### DIRECTIONS
Pull every "PRODUCTS" line out of the data below.

### DATA SUPPLIED

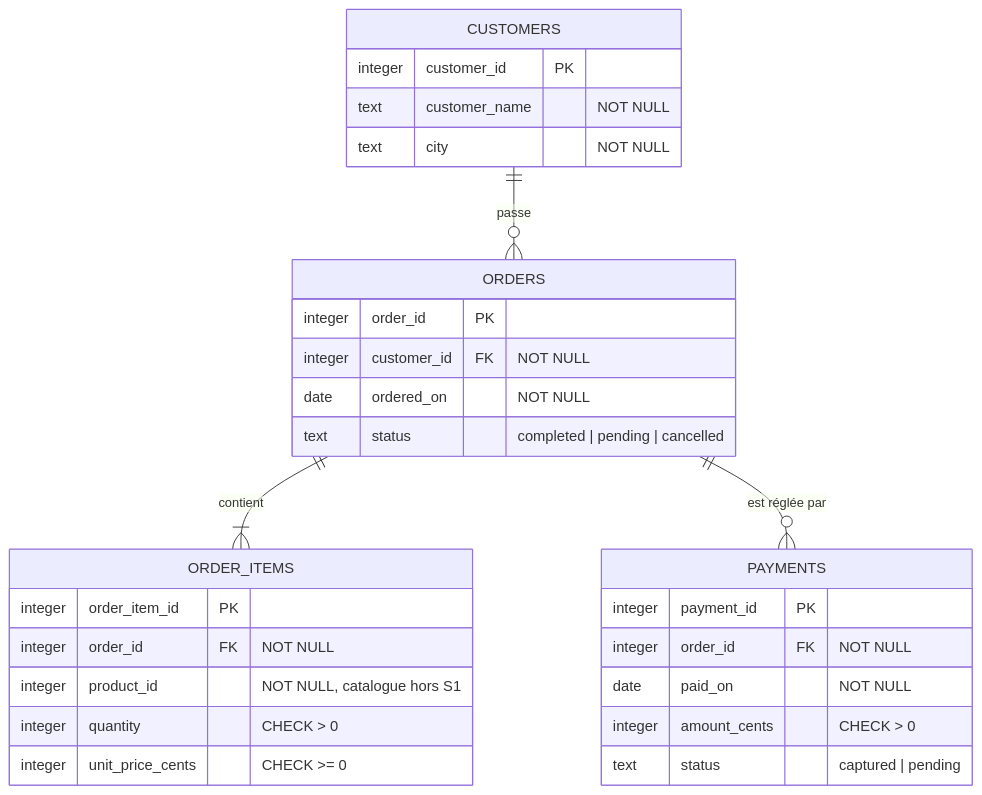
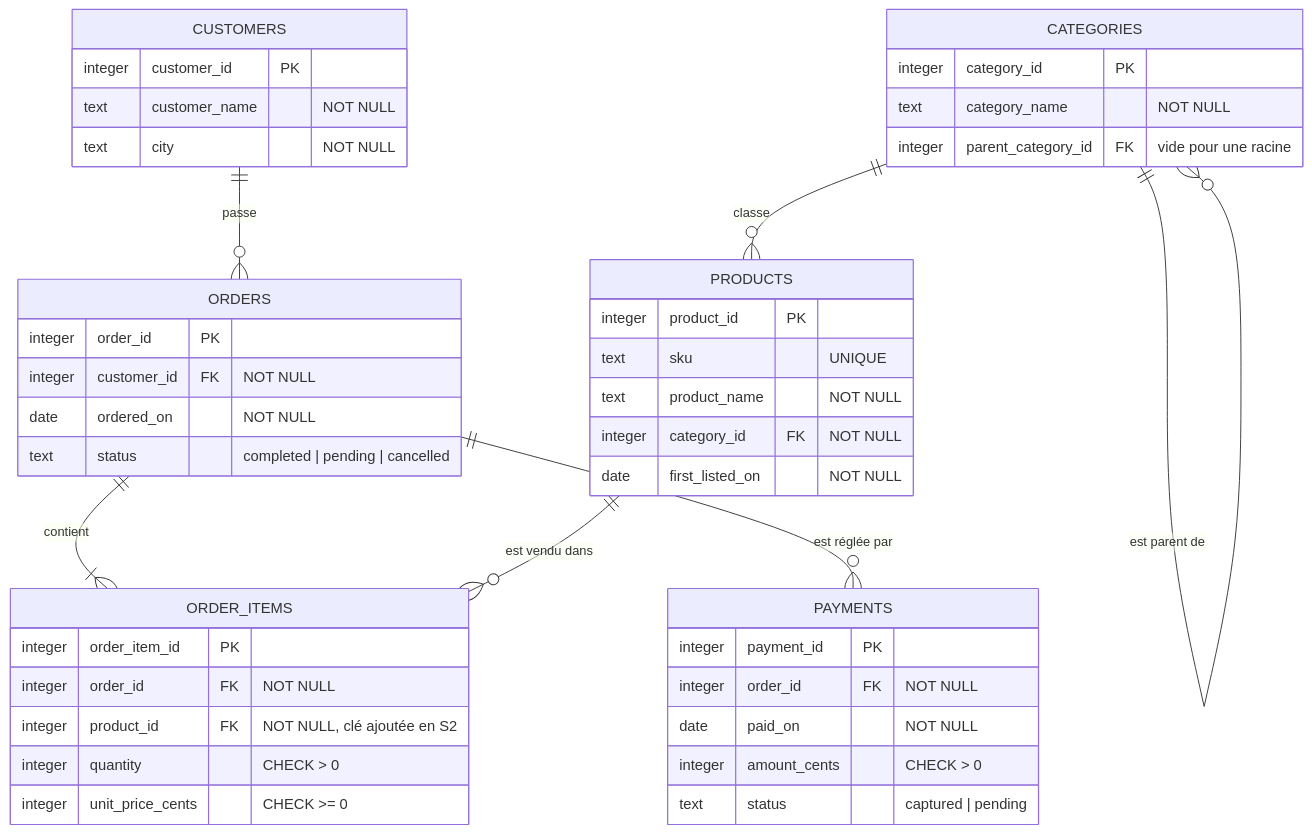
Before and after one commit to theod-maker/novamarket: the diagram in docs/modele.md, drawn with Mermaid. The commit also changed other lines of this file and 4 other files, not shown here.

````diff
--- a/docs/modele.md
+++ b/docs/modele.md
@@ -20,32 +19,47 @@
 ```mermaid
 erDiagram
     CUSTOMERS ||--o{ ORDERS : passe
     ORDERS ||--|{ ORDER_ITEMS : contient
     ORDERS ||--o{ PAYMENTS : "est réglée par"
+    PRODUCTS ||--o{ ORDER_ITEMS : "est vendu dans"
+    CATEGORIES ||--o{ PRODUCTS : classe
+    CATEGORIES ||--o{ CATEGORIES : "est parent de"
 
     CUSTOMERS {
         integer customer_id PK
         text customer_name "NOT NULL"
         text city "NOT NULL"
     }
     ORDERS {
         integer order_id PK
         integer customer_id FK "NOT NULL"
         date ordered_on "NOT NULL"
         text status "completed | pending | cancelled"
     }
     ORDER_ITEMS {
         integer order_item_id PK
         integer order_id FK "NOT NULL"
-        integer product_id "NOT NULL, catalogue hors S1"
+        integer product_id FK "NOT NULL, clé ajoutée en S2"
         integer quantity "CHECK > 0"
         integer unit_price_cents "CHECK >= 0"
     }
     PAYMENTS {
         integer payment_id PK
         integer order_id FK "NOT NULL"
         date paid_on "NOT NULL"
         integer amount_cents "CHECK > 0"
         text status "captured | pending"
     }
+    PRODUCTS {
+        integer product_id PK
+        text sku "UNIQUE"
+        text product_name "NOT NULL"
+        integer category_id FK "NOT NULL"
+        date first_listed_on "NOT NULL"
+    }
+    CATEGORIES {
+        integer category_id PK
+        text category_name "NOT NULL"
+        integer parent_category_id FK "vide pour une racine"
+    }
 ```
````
...
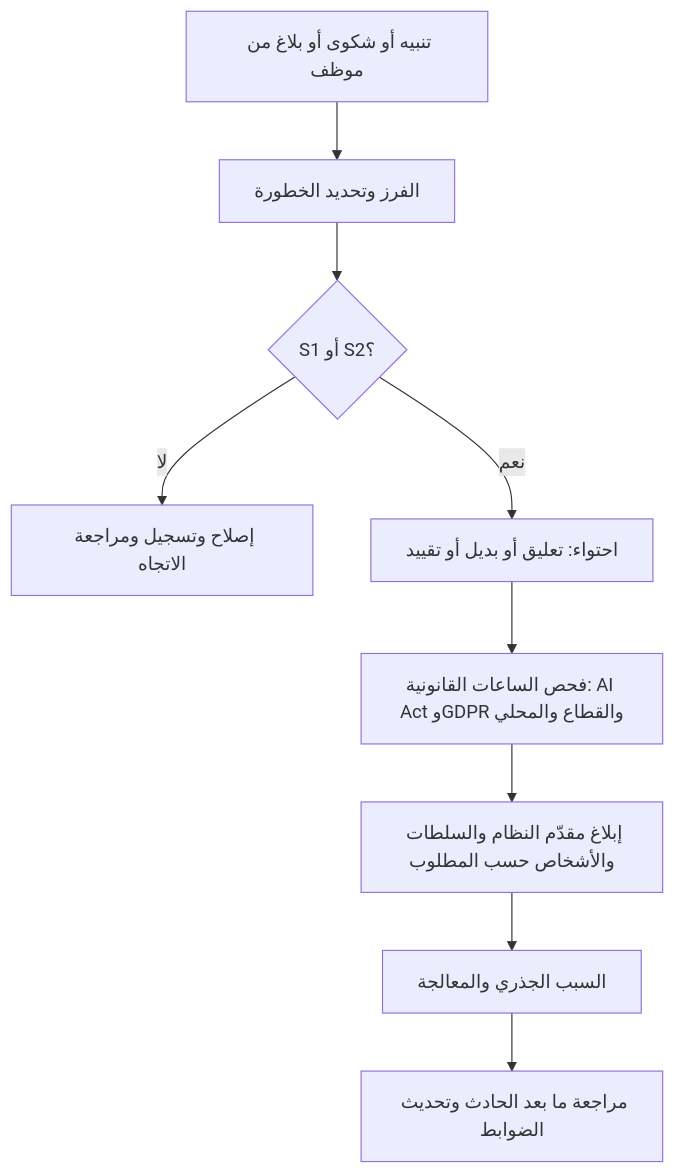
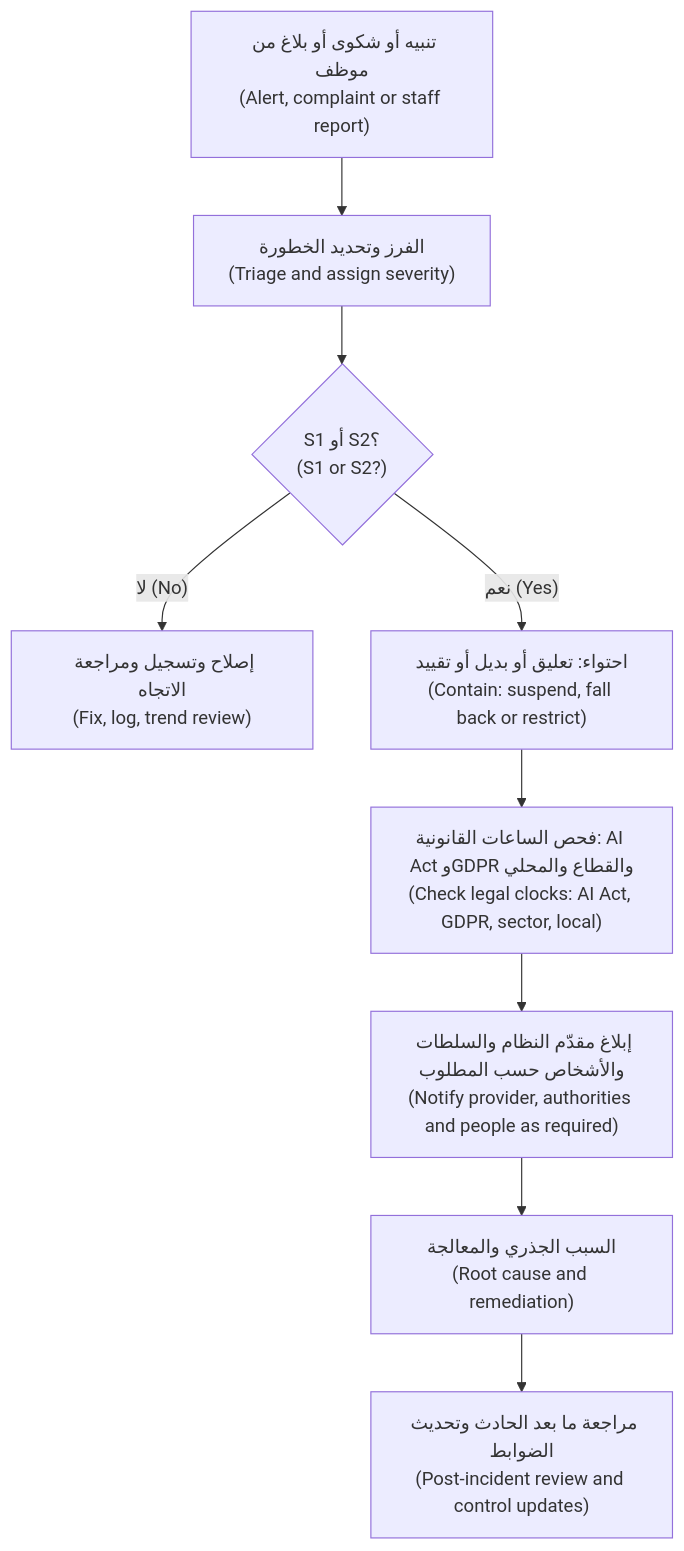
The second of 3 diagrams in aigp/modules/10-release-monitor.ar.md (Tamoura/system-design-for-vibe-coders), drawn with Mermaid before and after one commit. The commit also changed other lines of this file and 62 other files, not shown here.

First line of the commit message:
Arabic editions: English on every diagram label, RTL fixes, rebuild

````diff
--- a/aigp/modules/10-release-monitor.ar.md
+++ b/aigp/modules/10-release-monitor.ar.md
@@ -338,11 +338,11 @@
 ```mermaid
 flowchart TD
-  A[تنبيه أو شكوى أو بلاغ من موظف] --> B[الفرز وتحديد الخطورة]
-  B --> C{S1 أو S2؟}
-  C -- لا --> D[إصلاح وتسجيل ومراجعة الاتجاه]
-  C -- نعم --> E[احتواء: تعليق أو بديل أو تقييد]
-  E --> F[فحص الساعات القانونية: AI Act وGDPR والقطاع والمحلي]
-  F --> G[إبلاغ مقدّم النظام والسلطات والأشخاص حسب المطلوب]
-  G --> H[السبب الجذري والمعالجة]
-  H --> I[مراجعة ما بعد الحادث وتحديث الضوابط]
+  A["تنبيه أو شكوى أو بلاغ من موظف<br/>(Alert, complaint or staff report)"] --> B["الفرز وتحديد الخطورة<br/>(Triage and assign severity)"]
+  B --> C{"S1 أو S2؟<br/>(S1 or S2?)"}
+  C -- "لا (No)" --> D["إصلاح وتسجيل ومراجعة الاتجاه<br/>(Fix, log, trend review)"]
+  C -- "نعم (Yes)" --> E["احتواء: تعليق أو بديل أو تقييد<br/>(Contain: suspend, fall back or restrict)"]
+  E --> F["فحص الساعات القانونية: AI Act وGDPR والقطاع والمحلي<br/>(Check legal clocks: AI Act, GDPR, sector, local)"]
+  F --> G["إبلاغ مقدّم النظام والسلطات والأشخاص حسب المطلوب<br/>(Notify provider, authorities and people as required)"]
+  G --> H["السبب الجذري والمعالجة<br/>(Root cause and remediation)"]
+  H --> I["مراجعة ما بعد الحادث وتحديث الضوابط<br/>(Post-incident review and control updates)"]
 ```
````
--
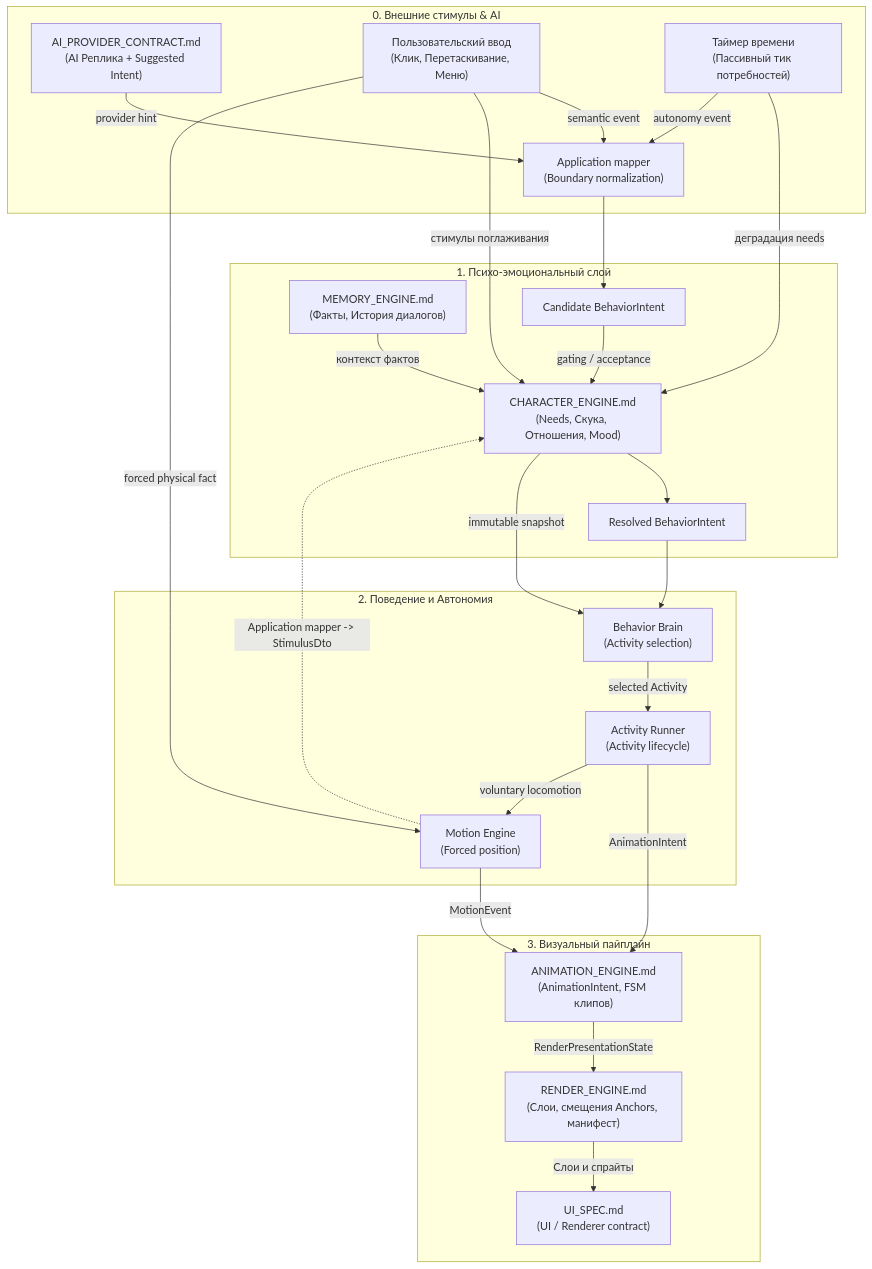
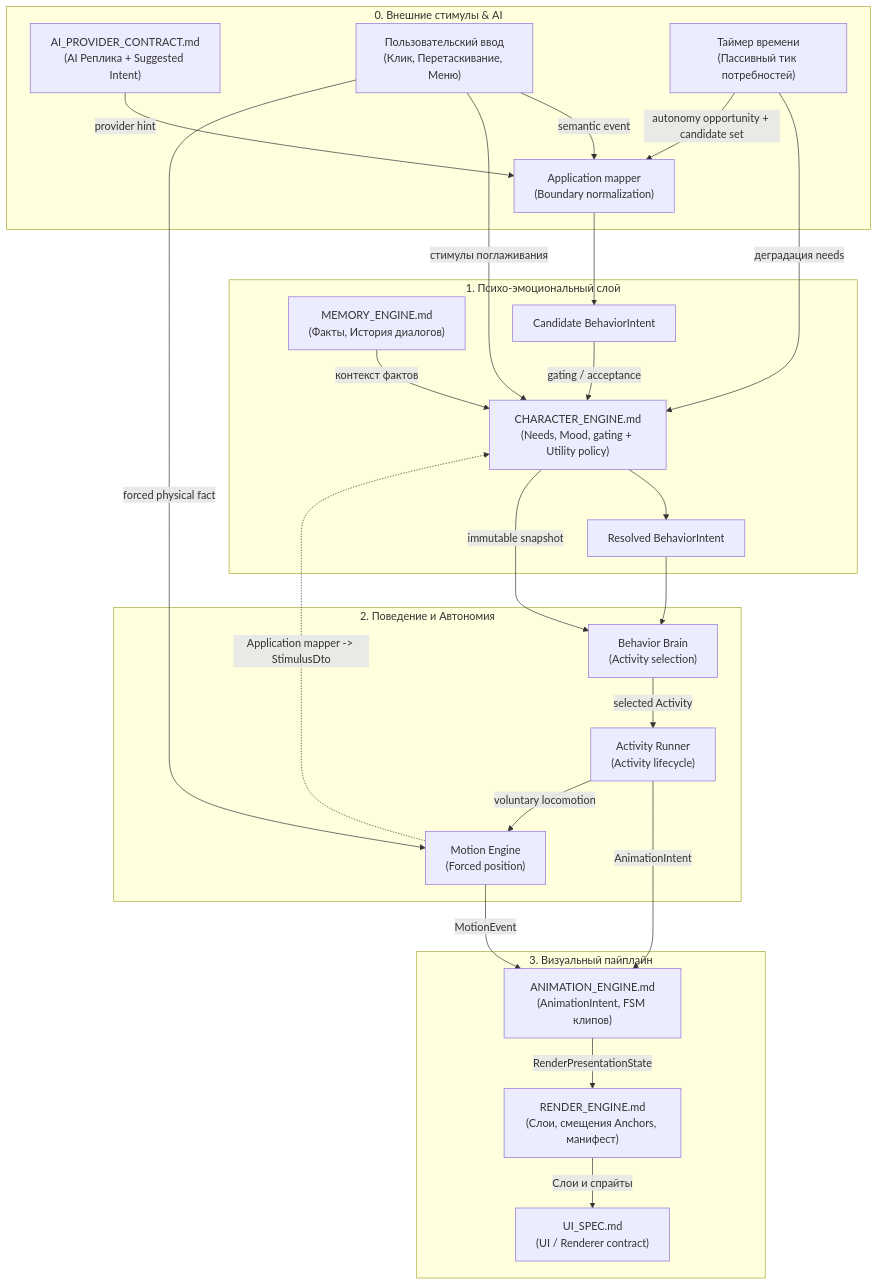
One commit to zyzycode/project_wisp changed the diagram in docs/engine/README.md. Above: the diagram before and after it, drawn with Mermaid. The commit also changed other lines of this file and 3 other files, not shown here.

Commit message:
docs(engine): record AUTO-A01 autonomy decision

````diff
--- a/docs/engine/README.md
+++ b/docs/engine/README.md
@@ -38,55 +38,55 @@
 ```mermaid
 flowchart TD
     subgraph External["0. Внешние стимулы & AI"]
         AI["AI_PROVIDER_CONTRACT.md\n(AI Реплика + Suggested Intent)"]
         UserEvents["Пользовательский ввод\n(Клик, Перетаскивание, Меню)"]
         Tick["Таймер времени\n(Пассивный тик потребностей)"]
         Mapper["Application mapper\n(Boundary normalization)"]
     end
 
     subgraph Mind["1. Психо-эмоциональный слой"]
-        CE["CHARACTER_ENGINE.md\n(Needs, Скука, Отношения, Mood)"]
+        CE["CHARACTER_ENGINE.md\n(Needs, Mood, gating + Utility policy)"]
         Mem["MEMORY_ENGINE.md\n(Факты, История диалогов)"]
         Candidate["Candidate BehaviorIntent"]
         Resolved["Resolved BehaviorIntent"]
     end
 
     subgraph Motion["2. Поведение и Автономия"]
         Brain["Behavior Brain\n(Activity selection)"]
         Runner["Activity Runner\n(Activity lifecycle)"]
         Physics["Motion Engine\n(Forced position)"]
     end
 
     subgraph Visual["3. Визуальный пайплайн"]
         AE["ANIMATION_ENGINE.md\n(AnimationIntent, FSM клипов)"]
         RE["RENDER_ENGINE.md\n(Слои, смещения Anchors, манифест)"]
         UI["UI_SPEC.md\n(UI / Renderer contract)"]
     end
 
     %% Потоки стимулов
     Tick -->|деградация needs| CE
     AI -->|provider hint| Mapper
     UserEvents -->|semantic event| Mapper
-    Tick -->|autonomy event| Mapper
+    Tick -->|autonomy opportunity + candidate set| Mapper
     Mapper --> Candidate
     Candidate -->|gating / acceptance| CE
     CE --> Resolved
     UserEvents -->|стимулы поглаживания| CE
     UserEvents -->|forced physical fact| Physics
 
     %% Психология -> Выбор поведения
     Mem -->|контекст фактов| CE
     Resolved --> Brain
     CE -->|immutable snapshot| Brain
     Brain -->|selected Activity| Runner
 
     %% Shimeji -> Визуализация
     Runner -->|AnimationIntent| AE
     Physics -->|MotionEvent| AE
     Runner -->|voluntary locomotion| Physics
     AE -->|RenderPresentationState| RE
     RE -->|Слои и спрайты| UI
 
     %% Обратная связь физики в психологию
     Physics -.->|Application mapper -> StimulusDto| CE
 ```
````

### TASK ANSWER
+    PRODUCTS ||--o{ ORDER_ITEMS : "est vendu dans"
+    CATEGORIES ||--o{ PRODUCTS : classe
+    PRODUCTS {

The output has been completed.